**WHAT THE EXERCISE ASKS:**
Copy each line of the material below that includes the string "estatusSelect".

══════════════════════════════

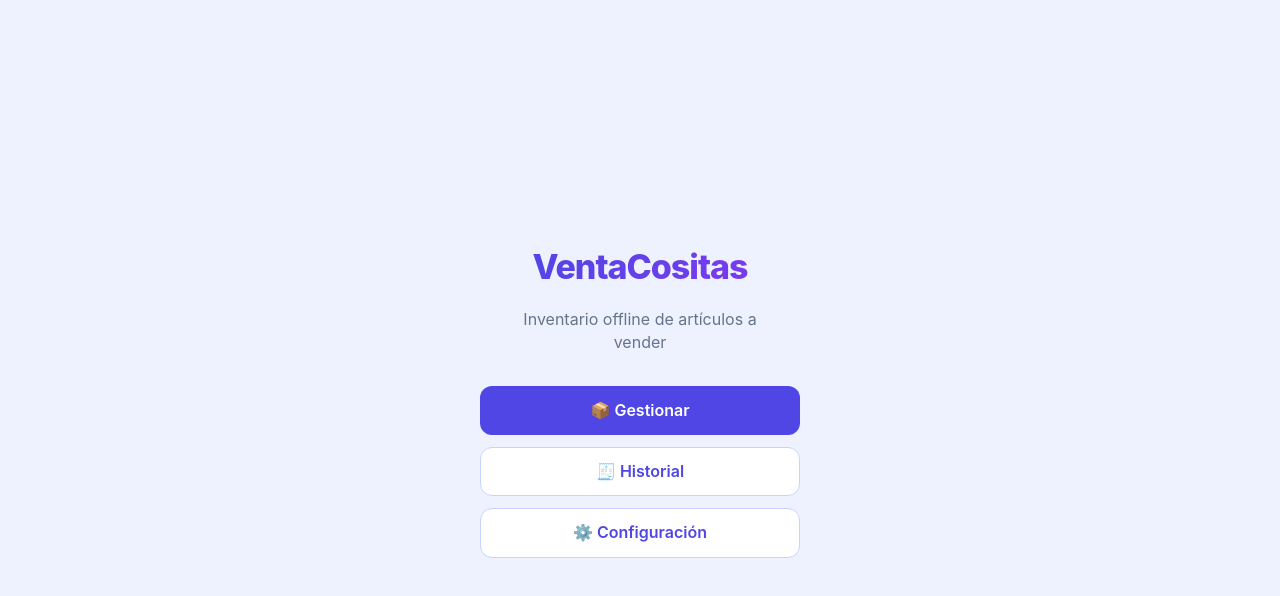
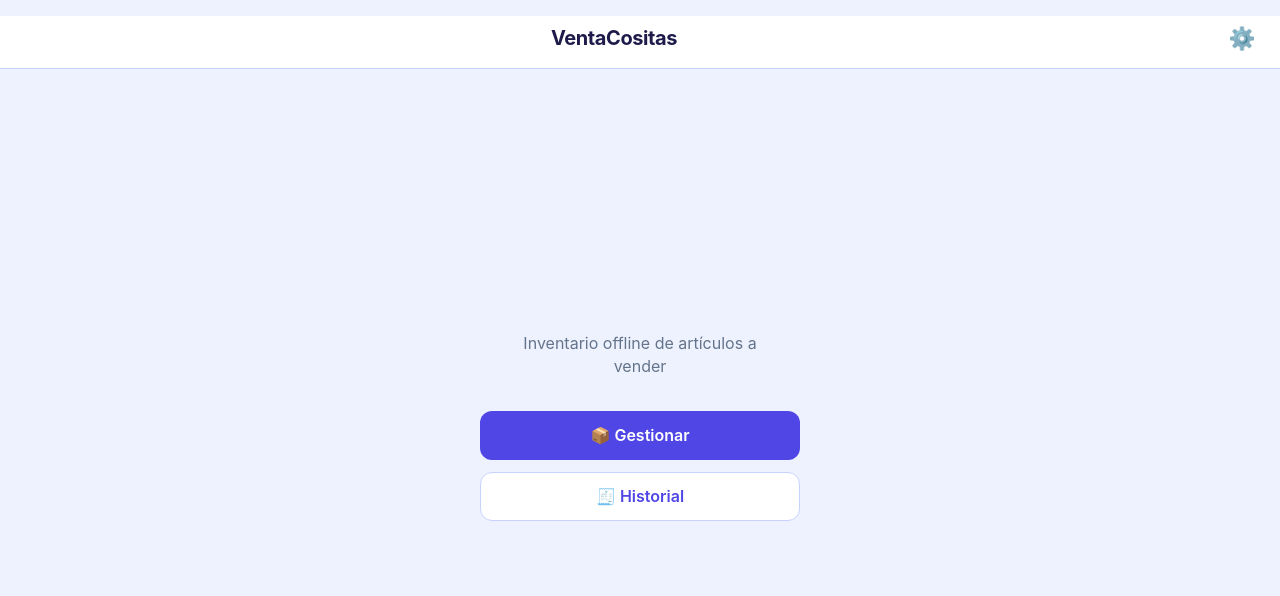
Before and after one commit to AlbertoVelazquez11/VentaCositasAPP, a website with bundled scripts: page Codigo/index.html in a window 1280 px wide. Built offline with nearby package versions, Linux system fonts and the light colour scheme.

Commit message:
fix: barra superior con volver, selector de estatus en edicion y config arriba a la derecha

```diff
--- a/Codigo/css/base.css
+++ b/Codigo/css/base.css
@@ -122,6 +122,58 @@ img {
   margin-top: var(--s-4);
 }
 
+/* Barra superior (topbar) */
+.topbar {
+  position: sticky;
+  top: 0;
+  z-index: 20;
+  align-self: stretch;
+  display: flex;
+  align-items: center;
+  gap: var(--s-2);
+  min-height: calc(var(--touch) + var(--safe-top));
+  padding: var(--safe-top) var(--s-4) var(--s-2);
+  margin: calc(0px - var(--safe-top) - var(--s-4)) calc(0px - var(--s-4)) var(--s-4);
+  background: var(--c-surface);
+  border-bottom: 1px solid var(--c-border);
+}
+
+.topbar__back,
+.topbar__accion {
+  flex: 0 0 auto;
+  display: inline-flex;
+  align-items: center;
+  justify-content: center;
+  width: 44px;
+  height: 44px;
+  border: none;
+  border-radius: var(--r-md);
+  background: transparent;
+  color: var(--c-primary);
+  font-size: 22px;
+  line-height: 1;
+}
+
+.topbar__accion {
+  text-decoration: none;
+}
+
+.topbar__back:active,
+.topbar__accion:active {
+  background: var(--c-surface-2);
+}
+
+.topbar__titulo {
+  flex: 1;
+  min-width: 0;
+  font-size: 20px;
+  font-weight: 700;
+  letter-spacing: -0.02em;
+  white-space: nowrap;
+  overflow: hidden;
+  text-overflow: ellipsis;
+}
+
 /* Botones */
 .btn {
   display: inline-flex;
@@ -210,10 +262,10 @@ img {
   display: flex;
   flex-direction: column;
   align-items: center;
-  justify-content: center;
+  justify-content: flex-start;
   text-align: center;
   gap: var(--s-4);
-  padding-top: calc(var(--safe-top) + var(--s-8));
+  padding-top: calc(var(--safe-top) + var(--s-4));
   padding-bottom: calc(var(--safe-bottom) + var(--s-8));
 }
 
@@ -230,6 +282,7 @@ img {
 .home__tagline {
   color: var(--c-text-muted);
   max-width: 280px;
+  margin-top: auto;
 }
 
 .home__actions {
@@ -239,6 +292,7 @@ img {
   width: 100%;
   max-width: 320px;
   margin-top: var(--s-4);
+  margin-bottom: auto;
 }
 
 @media (prefers-reduced-motion: reduce) {
@@ -534,6 +588,7 @@ img {
 
 .formulario input[type="text"],
 .formulario input[type="number"],
+.formulario select,
 .formulario textarea {
   width: 100%;
   padding: var(--s-3);
--- /dev/null
+++ b/Codigo/js/components/header.js
@@ -0,0 +1,33 @@
+// components/header.js — barra superior reutilizable (título, volver y acción derecha).
+import { navegar } from '../router.js';
+
+/**
+ * Crea un `<header class="topbar">` para las vistas del shell.
+ * @param {{titulo?: string, volver?: boolean, volverA?: string, accionDerecha?: Node|null}} [opciones]
+ * @returns {HTMLElement}
+ */
+export function crearHeader({ titulo = '', volver = false, volverA = '/', accionDerecha = null } = {}) {
+  const header = document.createElement('header');
+  header.className = 'topbar';
+
+  if (volver) {
+    const back = document.createElement('button');
+    back.type = 'button';
+    back.className = 'topbar__back';
+    back.setAttribute('aria-label', 'Volver');
+    back.textContent = '←';
+    back.addEventListener('click', () => navegar(volverA));
+    header.appendChild(back);
+  }
+
+  const tituloEl = document.createElement('h1');
+  tituloEl.className = 'topbar__titulo';
+  tituloEl.textContent = titulo;
+  header.appendChild(tituloEl);
+
+  if (accionDerecha) {
+    header.appendChild(accionDerecha);
+  }
+
+  return header;
+}
--- a/Codigo/js/views/articulos.js
+++ b/Codigo/js/views/articulos.js
@@ -16,6 +16,7 @@ import { comprimirImagen } from '../utils/imagen.js';
 import { Modal } from '../components/modal.js';
 import { mostrarToast } from '../components/toast.js';
 import { activarSwipe } from '../components/swipe-item.js';
+import { crearHeader } from '../components/header.js';
 
 const formatter = new Intl.NumberFormat('es-MX', { style: 'currency', currency: 'MXN' });
 
@@ -48,11 +49,7 @@ export const articulos = {
     view.className = 'view articulos';
     container.appendChild(view);
 
-    const header = document.createElement('header');
-    header.className = 'articulos__header';
-    const title = document.createElement('h1');
-    title.textContent = 'Artículos';
-    header.appendChild(title);
+    const header = crearHeader({ titulo: 'Artículos', volver: true, volverA: '/' });
 
     const toggle = document.createElement('div');
     toggle.className = 'segmented';
@@ -381,12 +378,30 @@ export const articulos = {
       }
       fotoPreview.appendChild(fotoInput);
 
+      let estatusSelect = null;
+      if (articulo && !esTerminal(articulo.estatus)) {
+        estatusSelect = document.createElement('select');
+        estatusSelect.name = 'estatus';
+        estatusSelect.setAttribute('aria-label', 'Estatus');
+
+        const opAlmacenado = document.createElement('option');
+        opAlmacenado.value = ESTATUS.ALMACENADO;
+        opAlmacenado.textContent = 'Almacenado';
+        const opEnVenta = document.createElement('option');
+        opEnVenta.value = ESTATUS.EN_VENTA;
+        opEnVenta.textContent = 'En venta';
+
+        estatusSelect.append(opAlmacenado, opEnVenta);
+        estatusSelect.value = articulo.estatus;
+      }
+
       form.append(
         erroresEl,
         campo('Nombre', nombreInput),
         campo('Descripción', descripcionInput),
         campo('Detalles', detallesInput),
         campo('Precio sugerido (MXN)', precioInput),
+        ...(estatusSelect ? [campo('Estatus', estatusSelect)] : []),
         campo('Foto', fotoPreview)
       );
 
@@ -440,6 +455,7 @@ export const articulos = {
           descripcion: datos.descripcion,
           detalles: datos.detalles,
           precioSugerido: Number(datos.precioSugerido),
+          ...(estatusSelect ? { estatus: estatusSelect.value } : {}),
         };
 
         const guardado = articulo
--- a/Codigo/js/views/config.js
+++ b/Codigo/js/views/config.js
@@ -1,5 +1,6 @@
 // views/config.js — vista #/config: selector de tema + acerca de (Sprint 4).
 import { resolverTema } from '../negocio.js';
+import { crearHeader } from '../components/header.js';
 
 const CLAVE_TEMA = 'ventacositas.tema';
 
@@ -48,9 +49,7 @@ export const config = {
     view.className = 'view config';
     container.appendChild(view);
 
-    const header = document.createElement('h1');
-    header.textContent = 'Configuración';
-    view.appendChild(header);
+    view.appendChild(crearHeader({ titulo: 'Configuración', volver: true, volverA: '/' }));
 
     // ── Tema ────────────────────────────────────────────────
     const temaSection = document.createElement('section');
--- a/Codigo/js/views/historial.js
+++ b/Codigo/js/views/historial.js
@@ -2,6 +2,7 @@
 import { store } from '../store.js';
 import { getAll } from '../db.js';
 import { ordenarArticulos, sumarVentas, formatearFecha } from '../negocio.js';
+import { crearHeader } from '../components/header.js';
 
 const formatter = new Intl.NumberFormat('es-MX', { style: 'currency', currency: 'MXN' });
 
@@ -12,9 +13,7 @@ export const historial = {
     view.className = 'view historial';
     container.appendChild(view);
 
-    const header = document.createElement('h1');
-    header.textContent = 'Historial de ventas';
-    view.appendChild(header);
+    view.appendChild(crearHeader({ titulo: 'Historial de ventas', volver: true, volverA: '/' }));
 
     const resumen = document.createElement('div');
     resumen.className = 'historial__resumen card';
--- a/Codigo/js/views/home.js
+++ b/Codigo/js/views/home.js
@@ -1,18 +1,35 @@
 // views/home.js — pantalla de inicio con accesos principales.
+import { crearHeader } from '../components/header.js';
+
 export const home = {
   title: 'Inicio',
   render(container) {
     const view = document.createElement('div');
     view.className = 'view home';
-    view.innerHTML = `
-      <div class="home__brand">VentaCositas</div>
-      <div class="home__tagline">Inventario offline de artículos a vender</div>
-      <div class="home__actions">
-        <a class="btn btn--primary" href="#/articulos">📦 Gestionar</a>
-        <a class="btn btn--ghost" href="#/historial">🧾 Historial</a>
-        <a class="btn btn--ghost" href="#/config">⚙️ Configuración</a>
-      </div>
+
+    const accionConfig = document.createElement('a');
+    accionConfig.className = 'topbar__accion';
+    accionConfig.setAttribute('aria-label', 'Configuración');
+    accionConfig.setAttribute('href', '#/config');
+    accionConfig.textContent = '⚙️';
+
+    const header = crearHeader({
+      titulo: 'VentaCositas',
+      accionDerecha: accionConfig,
+    });
+
+    const tagline = document.createElement('div');
+    tagline.className = 'home__tagline';
+    tagline.textContent = 'Inventario offline de artículos a vender';
+
+    const acciones = document.createElement('div');
+    acciones.className = 'home__actions';
+    acciones.innerHTML = `
+      <a class="btn btn--primary" href="#/articulos">📦 Gestionar</a>
+      <a class="btn btn--ghost" href="#/historial">🧾 Historial</a>
     `;
+
+    view.append(header, tagline, acciones);
     container.appendChild(view);
   },
 };
--- a/Codigo/sw.js
+++ b/Codigo/sw.js
@@ -1,5 +1,5 @@
 // sw.js — Service Worker cache-first (offline-first) para el shell de VentaCositas.
-const CACHE = 'ventacositas-v3';
+const CACHE = 'ventacositas-v4';
 
 const CORE = [
   './',
@@ -19,6 +19,7 @@ const CORE = [
   './js/components/modal.js',
   './js/components/toast.js',
   './js/components/swipe-item.js',
+  './js/components/header.js',
   './js/utils/imagen.js',
   './icons/icon-192.png',
   './icons/icon-512.png',
```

══════════════════════════════

**RESPONSE:**
+      let estatusSelect = null;
+        estatusSelect = document.createElement('select');
+        estatusSelect.name = 'estatus';
+        estatusSelect.setAttribute('aria-label', 'Estatus');
+        estatusSelect.append(opAlmacenado, opEnVenta);
+        estatusSelect.value = articulo.estatus;
+        ...(estatusSelect ? [campo('Estatus', estatusSelect)] : []),
+          ...(estatusSelect ? { estatus: estatusSelect.value } : {}),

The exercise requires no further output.